Pricing is one of the most vital and highly demanded component within the theory of marketing mix. It helps consumers to have an image of the standards the firm has to offer through their products, creating firms to have an exceptional reputation in the market. The firm’s decision on the price of the product and the pricing strategy impacts the consumer’s decision on whether or not to purchase the product. When firms are deciding to consider applying any type of pricing strategy they must be aware of the following reasons in order to make an appropriate choice which will benefit their business. The competition within the market today is extremely high, for this reason, businesses must be attentive to their opponent’s actions in order to have the comparative advantage in the market. The technology of internet usage has increased and developed dramatically therefore, price comparisons can be done by customers through online access. Consumers are very selective regarding the purchases they make due to their knowledge of the monetary value. Firms must be mindful of these factor and price their products accordingly.
Different Types of Pricing Strategy
Pricing is one of the four elements of the marketing mix, along with product, place and promotion. Pricing strategy is important for companies who wish to achieve success by finding the price point where they can maximize sales and profits. Companies may use a variety of pricing strategies, depending on their own unique marketing goals and objectives.
Premium pricing strategy establishes a price higher than the competitors. It’s a strategy that can be effectively used when there is something unique about the product or when the product is first to market and the business has a distinct competitive advantage. Premium pricing can be a good strategy for companies entering the market with a new market and hoping to maximize revenue during the early stages of the product life cycle.
A penetration pricing strategy is designed to capture market share by entering the market with a low price relative to the competition to attract buyers. The idea is that the business will be able to raise awareness and get people to try the product. Even though penetration pricing may initially create a loss for the company, the hope is that it will help to generate word-of-mouth and create awareness amid a crowded market category.
Economy pricing is a familiar pricing strategy for organizations that include Wal-Mart, whose brand is based on this strategy.

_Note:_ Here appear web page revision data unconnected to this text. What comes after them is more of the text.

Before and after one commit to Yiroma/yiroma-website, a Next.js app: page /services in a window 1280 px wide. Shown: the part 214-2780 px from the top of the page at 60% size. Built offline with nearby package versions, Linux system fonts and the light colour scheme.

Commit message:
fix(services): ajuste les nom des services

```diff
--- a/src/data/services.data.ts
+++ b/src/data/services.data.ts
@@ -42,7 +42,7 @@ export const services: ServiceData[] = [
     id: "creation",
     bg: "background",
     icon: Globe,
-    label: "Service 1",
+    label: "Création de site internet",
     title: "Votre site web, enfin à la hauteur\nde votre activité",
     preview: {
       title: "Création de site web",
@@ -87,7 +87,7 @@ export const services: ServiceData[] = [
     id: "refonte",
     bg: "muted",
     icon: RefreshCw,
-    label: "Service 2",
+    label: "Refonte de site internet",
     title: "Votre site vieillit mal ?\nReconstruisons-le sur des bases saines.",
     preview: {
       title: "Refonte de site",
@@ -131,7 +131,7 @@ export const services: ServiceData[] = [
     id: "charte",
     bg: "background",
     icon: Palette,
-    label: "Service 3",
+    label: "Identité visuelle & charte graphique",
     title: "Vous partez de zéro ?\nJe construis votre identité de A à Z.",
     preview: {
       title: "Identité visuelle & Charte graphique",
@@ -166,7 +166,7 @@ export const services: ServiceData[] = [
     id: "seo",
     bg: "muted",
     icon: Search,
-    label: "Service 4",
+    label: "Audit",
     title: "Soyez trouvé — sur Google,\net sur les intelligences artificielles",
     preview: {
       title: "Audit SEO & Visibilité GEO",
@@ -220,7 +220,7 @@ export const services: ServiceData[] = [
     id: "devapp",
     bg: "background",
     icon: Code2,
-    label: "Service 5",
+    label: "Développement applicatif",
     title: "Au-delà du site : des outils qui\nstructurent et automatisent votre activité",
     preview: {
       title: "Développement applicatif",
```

Aldi, a food store, is another example of economy pricing strategy. Companies take a very basic, low-cost approach to marketing–nothing fancy, just the bare minimum to keep prices low and attract a specific segment of the market that is very price sensitive.
A valuation technique which assigns a low price to selected products. Economy pricing is widely used in the retail food business for groceries such as canned and frozen goods sold under generic food brands where marketing and production costs have been kept to a minimum.
Businesses that have a significant competitive advantage can enter the market with a price skimming strategy designed to gain maximum revenue advantage before other competitors begin offering similar products or product alternatives.
Psychological pricing strategy is commonly used by marketers in the prices they establish for their products. For instance, $99 is psychologically “less” in the minds of consumers than $100. It’s a minor distinction that can make a big difference.
Status Quo Pricing
Status quo pricing is when you choose to sell your products at a set price that everyone else sells their product for. This pricing is used when no one wants to “rock the boat” and possibly set off a price war.